That evening Kenya's electoral commission announced the result of the August 8 election, showing President Uhuru Kenyatta had won with 54 percent of the vote.
Akinyi's neighborhood in Nairobi, the Dandora slum, descended into chaos. Youths started burning bonfires to show their displeasure with the outcome.
WATCH: Kenyan Police Raped Dozens During Election Period, Human Rights Watch Says
According to Akinyi, who asked that her real name not be used for this story, police started clearing roads and searching for troublemakers. She said police entered her block and instructed all men to come outside, including her husband.
Akinyi said three police officers walked into her room.
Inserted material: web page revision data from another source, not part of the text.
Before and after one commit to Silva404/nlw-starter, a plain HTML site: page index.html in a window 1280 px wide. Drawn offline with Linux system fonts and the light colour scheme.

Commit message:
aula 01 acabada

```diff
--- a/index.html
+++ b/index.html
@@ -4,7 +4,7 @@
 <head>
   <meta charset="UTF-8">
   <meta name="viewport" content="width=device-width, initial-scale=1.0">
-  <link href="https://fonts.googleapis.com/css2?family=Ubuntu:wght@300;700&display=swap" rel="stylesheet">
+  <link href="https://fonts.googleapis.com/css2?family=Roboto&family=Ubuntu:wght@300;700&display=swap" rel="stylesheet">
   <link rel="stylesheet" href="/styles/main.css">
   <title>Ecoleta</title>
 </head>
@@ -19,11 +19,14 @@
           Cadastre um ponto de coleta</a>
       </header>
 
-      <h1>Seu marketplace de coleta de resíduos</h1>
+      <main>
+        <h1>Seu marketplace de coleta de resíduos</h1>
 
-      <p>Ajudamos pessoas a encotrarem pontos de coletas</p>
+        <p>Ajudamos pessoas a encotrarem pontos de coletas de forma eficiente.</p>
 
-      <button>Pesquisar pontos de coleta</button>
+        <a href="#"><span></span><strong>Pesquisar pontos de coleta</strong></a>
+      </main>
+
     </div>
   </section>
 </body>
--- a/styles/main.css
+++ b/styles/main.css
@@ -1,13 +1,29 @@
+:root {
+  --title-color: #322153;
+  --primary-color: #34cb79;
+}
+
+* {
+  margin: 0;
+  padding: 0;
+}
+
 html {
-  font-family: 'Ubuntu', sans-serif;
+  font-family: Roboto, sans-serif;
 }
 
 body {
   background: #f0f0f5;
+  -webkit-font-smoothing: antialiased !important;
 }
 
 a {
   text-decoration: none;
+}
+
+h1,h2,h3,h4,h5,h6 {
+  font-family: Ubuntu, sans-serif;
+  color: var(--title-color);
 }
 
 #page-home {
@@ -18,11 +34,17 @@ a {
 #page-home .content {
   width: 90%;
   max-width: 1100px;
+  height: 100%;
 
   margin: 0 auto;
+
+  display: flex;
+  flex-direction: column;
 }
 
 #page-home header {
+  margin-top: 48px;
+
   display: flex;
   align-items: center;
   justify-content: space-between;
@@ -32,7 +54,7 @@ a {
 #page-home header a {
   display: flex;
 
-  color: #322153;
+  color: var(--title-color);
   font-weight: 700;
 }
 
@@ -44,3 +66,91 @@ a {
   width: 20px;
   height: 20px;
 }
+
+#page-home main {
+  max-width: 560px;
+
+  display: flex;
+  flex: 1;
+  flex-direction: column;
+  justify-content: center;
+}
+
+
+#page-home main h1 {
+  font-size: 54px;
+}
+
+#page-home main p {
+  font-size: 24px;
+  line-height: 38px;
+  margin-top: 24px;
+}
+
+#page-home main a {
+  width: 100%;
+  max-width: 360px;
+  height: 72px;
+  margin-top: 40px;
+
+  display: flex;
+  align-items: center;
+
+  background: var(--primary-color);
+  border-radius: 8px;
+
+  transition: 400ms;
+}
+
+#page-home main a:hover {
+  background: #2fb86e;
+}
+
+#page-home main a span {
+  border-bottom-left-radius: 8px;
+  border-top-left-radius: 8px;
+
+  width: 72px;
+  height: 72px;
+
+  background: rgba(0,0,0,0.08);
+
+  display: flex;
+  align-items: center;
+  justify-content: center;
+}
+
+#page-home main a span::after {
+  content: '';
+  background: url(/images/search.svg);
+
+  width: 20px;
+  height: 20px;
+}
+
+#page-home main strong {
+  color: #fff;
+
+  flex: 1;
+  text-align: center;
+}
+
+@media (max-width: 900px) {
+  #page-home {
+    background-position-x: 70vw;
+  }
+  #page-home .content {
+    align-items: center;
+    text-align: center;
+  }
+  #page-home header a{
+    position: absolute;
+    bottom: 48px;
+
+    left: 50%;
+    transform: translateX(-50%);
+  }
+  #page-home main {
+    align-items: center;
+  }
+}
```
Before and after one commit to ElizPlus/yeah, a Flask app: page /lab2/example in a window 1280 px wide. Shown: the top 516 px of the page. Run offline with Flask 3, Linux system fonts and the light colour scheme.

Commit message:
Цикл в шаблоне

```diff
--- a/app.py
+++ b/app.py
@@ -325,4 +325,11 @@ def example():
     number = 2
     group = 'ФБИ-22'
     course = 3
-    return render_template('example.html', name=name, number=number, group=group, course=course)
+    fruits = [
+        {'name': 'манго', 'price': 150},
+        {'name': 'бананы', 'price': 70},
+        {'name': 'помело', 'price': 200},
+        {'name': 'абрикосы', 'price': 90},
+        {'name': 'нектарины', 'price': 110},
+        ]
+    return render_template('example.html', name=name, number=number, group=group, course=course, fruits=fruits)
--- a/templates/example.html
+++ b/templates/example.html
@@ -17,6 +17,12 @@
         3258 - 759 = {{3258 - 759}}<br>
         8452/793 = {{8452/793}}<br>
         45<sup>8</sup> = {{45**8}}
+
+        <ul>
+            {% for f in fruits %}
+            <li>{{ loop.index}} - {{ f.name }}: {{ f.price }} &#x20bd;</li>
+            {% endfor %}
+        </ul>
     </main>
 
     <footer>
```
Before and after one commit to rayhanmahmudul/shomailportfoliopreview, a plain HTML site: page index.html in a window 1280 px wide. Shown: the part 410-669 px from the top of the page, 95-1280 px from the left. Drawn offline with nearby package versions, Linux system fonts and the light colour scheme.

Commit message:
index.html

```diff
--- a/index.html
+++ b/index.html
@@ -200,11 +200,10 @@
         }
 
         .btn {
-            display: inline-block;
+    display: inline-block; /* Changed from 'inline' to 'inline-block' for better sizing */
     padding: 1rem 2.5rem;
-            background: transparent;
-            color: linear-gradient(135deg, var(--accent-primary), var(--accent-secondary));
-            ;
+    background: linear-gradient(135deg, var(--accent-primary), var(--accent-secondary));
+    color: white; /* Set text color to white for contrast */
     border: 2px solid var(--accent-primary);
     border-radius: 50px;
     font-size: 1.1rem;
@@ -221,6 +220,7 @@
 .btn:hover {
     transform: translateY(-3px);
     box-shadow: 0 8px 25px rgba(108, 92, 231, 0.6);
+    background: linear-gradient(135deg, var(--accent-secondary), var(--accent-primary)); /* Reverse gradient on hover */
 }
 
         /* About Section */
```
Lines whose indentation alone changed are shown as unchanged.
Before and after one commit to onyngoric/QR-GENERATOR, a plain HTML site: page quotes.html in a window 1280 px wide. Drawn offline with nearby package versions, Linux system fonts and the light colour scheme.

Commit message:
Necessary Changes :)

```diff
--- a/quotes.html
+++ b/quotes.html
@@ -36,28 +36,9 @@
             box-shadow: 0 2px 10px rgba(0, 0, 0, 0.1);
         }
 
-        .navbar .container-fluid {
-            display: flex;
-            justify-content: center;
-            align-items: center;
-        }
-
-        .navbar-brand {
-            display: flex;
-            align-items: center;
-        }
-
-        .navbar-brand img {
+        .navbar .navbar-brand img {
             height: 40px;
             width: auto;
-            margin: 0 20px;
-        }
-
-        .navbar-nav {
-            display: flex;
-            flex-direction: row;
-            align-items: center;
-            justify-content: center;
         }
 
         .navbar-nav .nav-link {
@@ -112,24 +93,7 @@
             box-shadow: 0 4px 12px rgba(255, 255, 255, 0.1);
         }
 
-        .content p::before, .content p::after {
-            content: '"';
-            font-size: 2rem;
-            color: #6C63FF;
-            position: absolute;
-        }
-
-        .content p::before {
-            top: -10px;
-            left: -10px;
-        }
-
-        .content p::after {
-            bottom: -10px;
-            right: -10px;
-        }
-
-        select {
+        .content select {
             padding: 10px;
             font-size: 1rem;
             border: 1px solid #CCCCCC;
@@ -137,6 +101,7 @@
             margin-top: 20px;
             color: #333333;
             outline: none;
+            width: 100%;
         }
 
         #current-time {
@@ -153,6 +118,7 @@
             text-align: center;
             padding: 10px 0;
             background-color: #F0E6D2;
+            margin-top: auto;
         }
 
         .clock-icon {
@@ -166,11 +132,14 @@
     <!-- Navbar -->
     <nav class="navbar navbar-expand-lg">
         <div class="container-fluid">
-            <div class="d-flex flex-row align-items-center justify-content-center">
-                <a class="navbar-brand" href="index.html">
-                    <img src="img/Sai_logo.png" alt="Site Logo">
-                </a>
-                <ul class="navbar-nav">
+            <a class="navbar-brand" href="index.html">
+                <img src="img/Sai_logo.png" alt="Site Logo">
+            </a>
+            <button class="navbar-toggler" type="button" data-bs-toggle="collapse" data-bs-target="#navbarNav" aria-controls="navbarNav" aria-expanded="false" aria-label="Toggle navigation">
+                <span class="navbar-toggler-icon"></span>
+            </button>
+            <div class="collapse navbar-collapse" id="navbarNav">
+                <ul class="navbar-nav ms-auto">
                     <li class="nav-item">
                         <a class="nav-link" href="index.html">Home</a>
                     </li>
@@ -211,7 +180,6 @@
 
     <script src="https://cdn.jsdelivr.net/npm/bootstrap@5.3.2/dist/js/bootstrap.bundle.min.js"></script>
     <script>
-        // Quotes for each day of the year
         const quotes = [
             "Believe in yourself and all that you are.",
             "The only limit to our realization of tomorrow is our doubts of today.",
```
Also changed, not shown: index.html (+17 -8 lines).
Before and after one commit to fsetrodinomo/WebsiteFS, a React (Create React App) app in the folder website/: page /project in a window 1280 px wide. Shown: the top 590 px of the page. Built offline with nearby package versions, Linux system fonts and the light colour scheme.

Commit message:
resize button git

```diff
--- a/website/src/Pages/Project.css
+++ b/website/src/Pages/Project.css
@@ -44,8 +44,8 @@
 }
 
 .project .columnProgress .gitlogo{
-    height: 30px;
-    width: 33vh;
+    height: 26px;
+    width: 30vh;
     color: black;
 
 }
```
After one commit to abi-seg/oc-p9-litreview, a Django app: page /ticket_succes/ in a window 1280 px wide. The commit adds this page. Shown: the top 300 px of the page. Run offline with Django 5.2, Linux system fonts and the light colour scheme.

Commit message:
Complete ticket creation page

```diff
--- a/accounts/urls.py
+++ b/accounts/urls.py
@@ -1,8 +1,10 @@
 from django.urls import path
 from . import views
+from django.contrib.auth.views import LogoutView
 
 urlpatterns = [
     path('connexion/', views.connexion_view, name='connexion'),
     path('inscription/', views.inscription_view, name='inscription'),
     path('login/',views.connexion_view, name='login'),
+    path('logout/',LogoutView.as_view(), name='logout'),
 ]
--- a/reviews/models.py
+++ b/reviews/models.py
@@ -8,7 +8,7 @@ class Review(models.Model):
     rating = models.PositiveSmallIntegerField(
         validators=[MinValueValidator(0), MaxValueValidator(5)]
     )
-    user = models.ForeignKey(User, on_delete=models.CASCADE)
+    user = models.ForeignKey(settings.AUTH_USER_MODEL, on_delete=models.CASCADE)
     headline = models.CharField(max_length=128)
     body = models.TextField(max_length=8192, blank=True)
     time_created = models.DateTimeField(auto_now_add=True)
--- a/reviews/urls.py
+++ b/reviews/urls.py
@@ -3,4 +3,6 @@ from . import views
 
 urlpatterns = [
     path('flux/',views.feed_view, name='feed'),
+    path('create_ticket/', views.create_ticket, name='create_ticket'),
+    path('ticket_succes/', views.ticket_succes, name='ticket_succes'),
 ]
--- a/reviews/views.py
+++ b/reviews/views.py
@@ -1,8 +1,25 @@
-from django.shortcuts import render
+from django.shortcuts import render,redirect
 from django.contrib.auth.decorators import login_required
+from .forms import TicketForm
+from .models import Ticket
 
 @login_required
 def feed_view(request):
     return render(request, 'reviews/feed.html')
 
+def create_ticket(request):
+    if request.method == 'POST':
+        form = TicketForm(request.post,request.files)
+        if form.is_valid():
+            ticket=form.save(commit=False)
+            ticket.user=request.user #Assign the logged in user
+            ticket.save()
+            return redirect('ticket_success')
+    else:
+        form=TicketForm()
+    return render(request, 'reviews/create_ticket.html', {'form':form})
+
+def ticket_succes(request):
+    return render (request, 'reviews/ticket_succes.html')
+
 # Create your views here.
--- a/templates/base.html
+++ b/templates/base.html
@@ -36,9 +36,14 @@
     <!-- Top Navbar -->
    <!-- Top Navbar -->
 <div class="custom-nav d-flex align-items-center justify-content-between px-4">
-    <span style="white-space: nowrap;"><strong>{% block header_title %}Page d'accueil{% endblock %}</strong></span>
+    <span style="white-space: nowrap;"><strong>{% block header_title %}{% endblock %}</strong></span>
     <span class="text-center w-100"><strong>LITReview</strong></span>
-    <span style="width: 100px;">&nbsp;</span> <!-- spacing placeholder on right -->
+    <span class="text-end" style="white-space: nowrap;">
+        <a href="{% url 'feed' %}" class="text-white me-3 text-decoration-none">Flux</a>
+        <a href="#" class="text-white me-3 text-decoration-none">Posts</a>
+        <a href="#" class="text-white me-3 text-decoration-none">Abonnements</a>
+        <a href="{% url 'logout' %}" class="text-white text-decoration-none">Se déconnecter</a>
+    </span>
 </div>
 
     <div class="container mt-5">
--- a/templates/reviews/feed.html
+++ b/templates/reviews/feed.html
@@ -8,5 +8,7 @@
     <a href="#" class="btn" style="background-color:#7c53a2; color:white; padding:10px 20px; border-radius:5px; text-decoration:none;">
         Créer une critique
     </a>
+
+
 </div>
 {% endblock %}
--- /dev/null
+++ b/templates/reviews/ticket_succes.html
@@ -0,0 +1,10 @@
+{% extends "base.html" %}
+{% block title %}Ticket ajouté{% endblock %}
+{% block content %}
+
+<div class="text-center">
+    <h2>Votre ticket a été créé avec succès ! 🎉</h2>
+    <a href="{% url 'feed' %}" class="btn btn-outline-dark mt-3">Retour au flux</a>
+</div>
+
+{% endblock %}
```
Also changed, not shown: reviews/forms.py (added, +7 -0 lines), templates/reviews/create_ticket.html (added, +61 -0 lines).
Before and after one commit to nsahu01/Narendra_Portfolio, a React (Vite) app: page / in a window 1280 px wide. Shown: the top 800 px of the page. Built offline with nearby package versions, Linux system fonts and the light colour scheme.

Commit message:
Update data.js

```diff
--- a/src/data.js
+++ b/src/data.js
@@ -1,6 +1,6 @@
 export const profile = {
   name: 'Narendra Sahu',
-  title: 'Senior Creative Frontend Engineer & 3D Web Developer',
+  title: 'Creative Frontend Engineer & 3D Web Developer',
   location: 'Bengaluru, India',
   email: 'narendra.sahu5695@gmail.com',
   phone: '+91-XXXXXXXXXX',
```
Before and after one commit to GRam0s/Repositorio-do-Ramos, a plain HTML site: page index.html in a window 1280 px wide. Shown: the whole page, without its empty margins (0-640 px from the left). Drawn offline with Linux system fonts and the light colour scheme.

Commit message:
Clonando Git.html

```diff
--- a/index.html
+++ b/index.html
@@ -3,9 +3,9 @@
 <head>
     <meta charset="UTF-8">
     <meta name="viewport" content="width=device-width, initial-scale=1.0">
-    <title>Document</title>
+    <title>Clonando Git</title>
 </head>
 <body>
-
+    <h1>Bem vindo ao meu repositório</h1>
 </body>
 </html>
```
"When they walked in, they said to me 'I was the government property and I asked how, I am someone's wife.' They hit with the baton twice, " she recalled. "That's when I knew they were serious. Another one grabbed and tore my blouse saying to me 'you will know how you have become government property.' Then they raped me. It's painful and hard."
According to a Human Rights Watch report, Akinyi is not alone. The organization has documented 71 cases of rape and says the true number may be even higher, as other victims refuse to come out, fearing reprisal and victimization.
"The research did not really set out to determine the exact number of people who were raped during this period, said HRW senior women's researcher Agnes Odhiambo.
"But just to look at the patterns of the violence and the state response to the violence," she noted. "We found that half of the rapes were gun rapes involving two or more perpetrators and actually about half of these rapes were perpetrated by police or men in uniform."
Government spokesman Eric Kiraithe disputed the allegations, although he said all the cases will be investigated.
"But I can assure you," he said, "it's not unheard of for police officers to rape but certainly not usually in situation riots. In the situation of riot, and I read the description that report is based on fabricated evidence mainly."
Akinyi, doesn't know when she will get justice or even how to share her story with her family. For now, she finds comfort in alcohol to forget the events of that day and to get a peaceful sleep.